PCOS, or polycystic ovary syndrome, is becoming increasingly common. The syndrome is characterized by a multitude of factures, including irregular or total loss of menstrual periods, heavy periods, acne, increased facial hair, ovarian cysts and metabolic issues related to insulin sensitivity and blood sugar regulation. It is the most common endocrine disorder of women in America, and affects an incredible 5% to 10% of women between ages 18-44.
Interestingly, as we move forward in our understanding of PCOS, it appears that, despite the name, ovarian cysts are certainly not required to make the diagnosis. That is to say that the cysts are a consequence of the underlying disease process, not the fundamental player.
What PCOS represents is primarily a metabolic disorder closely akin to type 2 diabetes in which the body becomes resistant to the effects of the hormone insulin.
For those of you following my blogs, you’ll recognize that this issue with insulin seems to be a recurrent theme related to brain disorders, immune issues, and now PCOS, an ever more common situation with women that is described as having “no cure.”
Many of the manifestations of PCOS, like the acne and increased facial hair, as well as the menstrual changes, are a consequence of higher levels of male related hormones called androgens. As such, pharmaceutical intervention for PCOS often involves hormone therapy designed to re-establish balance between so called male and female hormones. In addition, the diabetes medicine metformin is frequently used to help regulate blood sugar.
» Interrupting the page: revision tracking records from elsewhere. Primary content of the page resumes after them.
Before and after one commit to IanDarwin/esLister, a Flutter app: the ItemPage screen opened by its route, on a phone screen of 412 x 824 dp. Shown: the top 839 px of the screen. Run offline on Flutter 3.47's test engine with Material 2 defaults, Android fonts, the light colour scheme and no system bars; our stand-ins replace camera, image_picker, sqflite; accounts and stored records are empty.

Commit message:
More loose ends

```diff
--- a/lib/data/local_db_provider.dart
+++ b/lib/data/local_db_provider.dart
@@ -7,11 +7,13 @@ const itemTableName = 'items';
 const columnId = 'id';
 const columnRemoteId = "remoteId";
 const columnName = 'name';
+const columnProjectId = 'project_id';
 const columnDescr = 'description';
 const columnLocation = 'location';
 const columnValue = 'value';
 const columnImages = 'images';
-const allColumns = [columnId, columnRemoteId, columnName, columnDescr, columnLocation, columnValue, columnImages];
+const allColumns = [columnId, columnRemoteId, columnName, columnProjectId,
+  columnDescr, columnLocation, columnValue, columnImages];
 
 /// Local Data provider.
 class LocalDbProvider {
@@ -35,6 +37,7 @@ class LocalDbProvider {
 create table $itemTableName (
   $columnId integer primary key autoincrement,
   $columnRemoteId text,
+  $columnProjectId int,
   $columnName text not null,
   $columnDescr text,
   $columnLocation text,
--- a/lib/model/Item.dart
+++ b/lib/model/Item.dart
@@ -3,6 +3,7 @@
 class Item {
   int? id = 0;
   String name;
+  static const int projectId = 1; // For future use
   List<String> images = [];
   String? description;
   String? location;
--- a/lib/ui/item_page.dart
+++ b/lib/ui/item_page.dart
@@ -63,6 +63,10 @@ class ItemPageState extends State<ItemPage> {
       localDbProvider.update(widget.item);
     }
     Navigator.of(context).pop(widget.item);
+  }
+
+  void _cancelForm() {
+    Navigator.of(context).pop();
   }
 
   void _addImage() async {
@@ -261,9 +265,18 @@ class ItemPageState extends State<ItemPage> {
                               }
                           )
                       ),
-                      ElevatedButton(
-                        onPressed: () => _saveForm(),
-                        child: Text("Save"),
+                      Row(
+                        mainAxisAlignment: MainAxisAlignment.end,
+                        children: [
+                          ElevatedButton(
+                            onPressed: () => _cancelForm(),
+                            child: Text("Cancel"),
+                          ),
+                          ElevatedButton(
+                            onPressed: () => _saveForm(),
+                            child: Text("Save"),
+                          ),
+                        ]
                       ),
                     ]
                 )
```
And as it is with the more than 26 million diabetics in America, the first choice in PCOS, as it relates to elevated blood sugar and loss of insulin sensitivity, focuses on drug intervention and not lifestyle manifestation. But please recognize that the metabolic issue related to elevated insulin is absolutely a central issue in PCOS, not something that just appears along with the rest of the symptoms.
It turns out that the elevated level of insulin actually has a direct effect when it comes to the primary hormonal issues of PCOS. As described in this report from the Medical College of Virginia, elevated insulin stimulates the ovaries to increase their production of androgens, upsetting the male/female ratio of hormones and leading to the many downstream manifestations of PCOS.
With this understanding of the central role of insulin elevation in terms of directing the rest of the symptoms of PCOS, it truly shines a light to the importance of lifestyle issues that are directed at not only the treatment of type 2 diabetes, but perhaps even more importantly, its prevention.
The diet of Americans is anything but ideal. And as it relates to young women at risk for PCOS, the profound exposure of young women to sugars and carbohydrate rich foods, because of their role in increasing insulin, is clearly related to tipping their hormonal balance in favor of masculinizing androgen hormones, a fundamental feature of PCOS.
I believe PCOS is a preventable situation with diet and lifestyle well-deserving of our attention. As is so often the case in Western medicine, the focus seems to be on fixing problems with drugs long after the cow has already left the barn. We need to focus on keeping the barn door closed in the first place, a metaphor for changing our focus to prevention, as opposed to treating issues once they have arisen.
In upcoming blogs I will explore other ideas now emerging that may relate to PCOS including environmental toxins as well as changes in the microbiome. So stay tuned.